    This is an incomplete report. Of course casual sex is linked with more depression, just like casual cocaine use is linked with depression. What about the up side? There is a balance to it, the depression is caused by the extreme highs experience during sex. For non-sexual teens, to experience neither depression nor the high from sexual encounters is worse in my opinion than getting to experience the ups and downs of life. This site had an article earlier this year about how kissing someone is the same thing as doing cocaine, as far as what chemicals your brain releases for the pleasure and reward system. So people that get dumped or break up with their partner are depressed because their brain is no longer producing that specific endorphin at the same time intervals. It’s no different than withdrawal symptoms from any drug.

  2. Joey

    In short, having no sex is the worst, having non-romantic sex is the second best, and having sex with someone you actually care about is the best. end of discussion.

  3. Dian

    If it’s true much depression is a reaction to a feeling of powerlessness, then this would fit the theory if the casual sex doesn’t seem to result in any social benefit.

    Especially in a teen, where cementing social connections is the ultimate goal, having invested the energy in something that renders no advantage might leave one feeling even more than “back at square one”.

    Granted, the study doesn’t address if there was any perceived social benefit or any lack of same, so my theory could be complete bunk. I’m just figuring casual sex in the teen world carries no positive marketing effect, and very little training/ personal growth effect, or even “savvy social skills” bonus because if it gets too public, it’s bad press!

  4. kimbee

    Being happy all of the time is not possible! Teenagers are supposed to be depressed! I’m not talking suicidal or self-harming level here but if a teen grows up and is super happy every day, the there’s something wrong! Of course having sex is going to make them feel sad, the mystery is over, that’s the big thing they’ve been waiting for, the big boundary to break. And it probably doesn’t live up to what they expected. And that makes them sad. Good! They’ve learnt something. Life isn’t all happy-clappy sometimes sex is crap. They might be sad in the short-term but they’ve leart a valuable lesson to take to adulthood.

  5. Brian

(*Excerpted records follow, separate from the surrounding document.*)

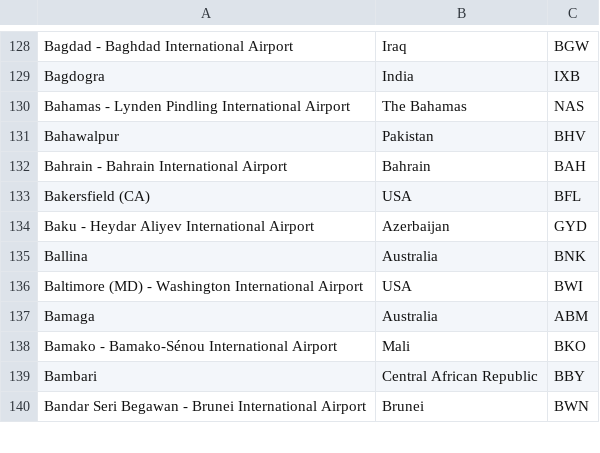
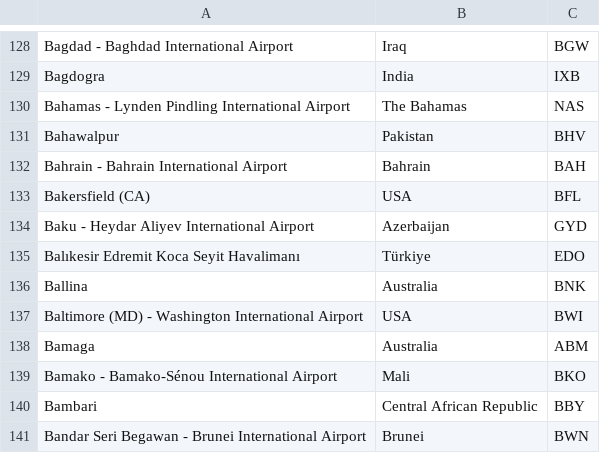
Before and after one commit to menescan/UcakYukleme.v2, a CSV file: public/iata.xlsx.csv, drawn as a sheet; only a part is shown, gaps mark what is left out.

```diff
--- a/public/iata.xlsx.csv
+++ b/public/iata.xlsx.csv
@@ -134,2 +134,3 @@ Bakersfield (CA),USA,BFL
 Baku - Heydar Aliyev International Airport,Azerbaijan,GYD
+Balıkesir Edremit Koca Seyit Havalimanı,Türkiye,EDO
 Ballina,Australia,BNK
```
Also changed, not shown: 1 other file.
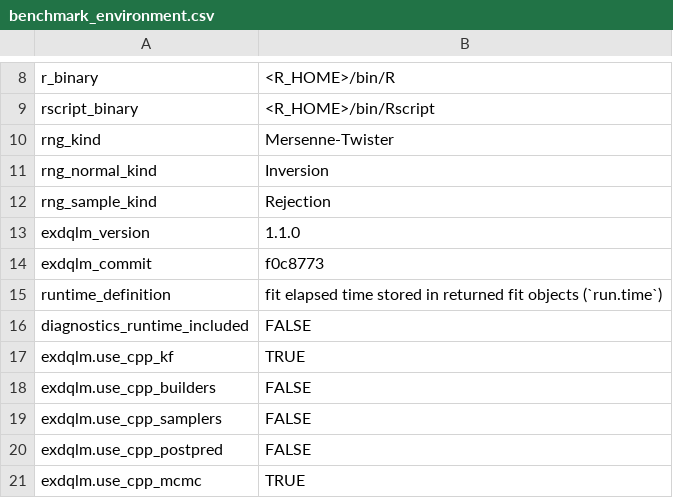
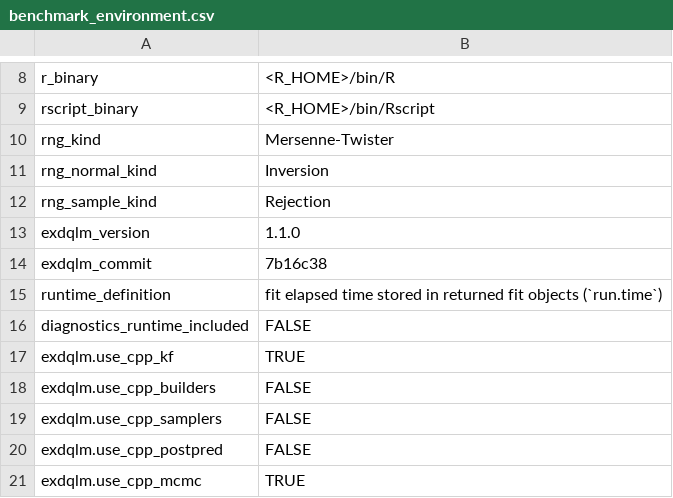
Before and after one commit to AntonioAPDL/exdqlm---Article, a CSV file: analysis/manuscript/outputs/tables/benchmark_environment.csv, drawn as a sheet; only a part is shown, gaps mark what is left out.

```diff
--- a/analysis/manuscript/outputs/tables/benchmark_environment.csv
+++ b/analysis/manuscript/outputs/tables/benchmark_environment.csv
@@ -13,3 +13,3 @@
 "exdqlm_version","1.1.0"
-"exdqlm_commit","f0c8773"
+"exdqlm_commit","7b16c38"
 "runtime_definition","fit elapsed time stored in returned fit objects (`run.time`)"
```
Also changed, not shown: analysis/manuscript/outputs/tables/ex3_diagnostics_summary.csv, analysis/manuscript/outputs/tables/ex3_lambda_selection.csv, 9 other files.
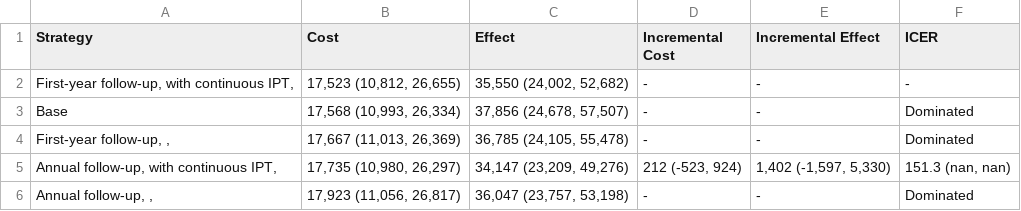
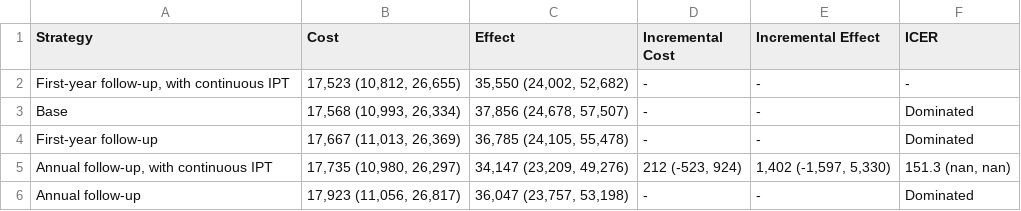
Before and after one commit to yaesoubilab/APACEVisualization, a CSV file: tb/CEA Table-U75%-D15%.csv, drawn as a sheet.

```diff
--- a/tb/CEA Table-U75%-D15%.csv
+++ b/tb/CEA Table-U75%-D15%.csv
@@ -1,6 +1,6 @@
 Strategy,Cost,Effect,Incremental Cost,Incremental Effect,ICER
-"First-year follow-up, with continuous IPT,","17,523 (10,812, 26,655)","35,550 (24,002, 52,682)",-,-,-
+"First-year follow-up, with continuous IPT","17,523 (10,812, 26,655)","35,550 (24,002, 52,682)",-,-,-
 Base,"17,568 (10,993, 26,334)","37,856 (24,678, 57,507)",-,-,Dominated
-"First-year follow-up, ,","17,667 (11,013, 26,369)","36,785 (24,105, 55,478)",-,-,Dominated
-"Annual follow-up, with continuous IPT,","17,735 (10,980, 26,297)","34,147 (23,209, 49,276)","212 (-523, 924)","1,402 (-1,597, 5,330)","151.3 (nan, nan)"
-"Annual follow-up, ,","17,923 (11,056, 26,817)","36,047 (23,757, 53,198)",-,-,Dominated
+First-year follow-up,"17,667 (11,013, 26,369)","36,785 (24,105, 55,478)",-,-,Dominated
+"Annual follow-up, with continuous IPT","17,735 (10,980, 26,297)","34,147 (23,209, 49,276)","212 (-523, 924)","1,402 (-1,597, 5,330)","151.3 (nan, nan)"
+Annual follow-up,"17,923 (11,056, 26,817)","36,047 (23,757, 53,198)",-,-,Dominated
```
Also changed, not shown: 3 other files.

    Why are they so certain that it’s the casual sex that causes depression? What if depression pushes teens towards casual sex? They’re making assumptions about causation that aren’t warranted from the data. Correlation does not imply causation, anyone who’s taken an introductory statistics class can tell you that.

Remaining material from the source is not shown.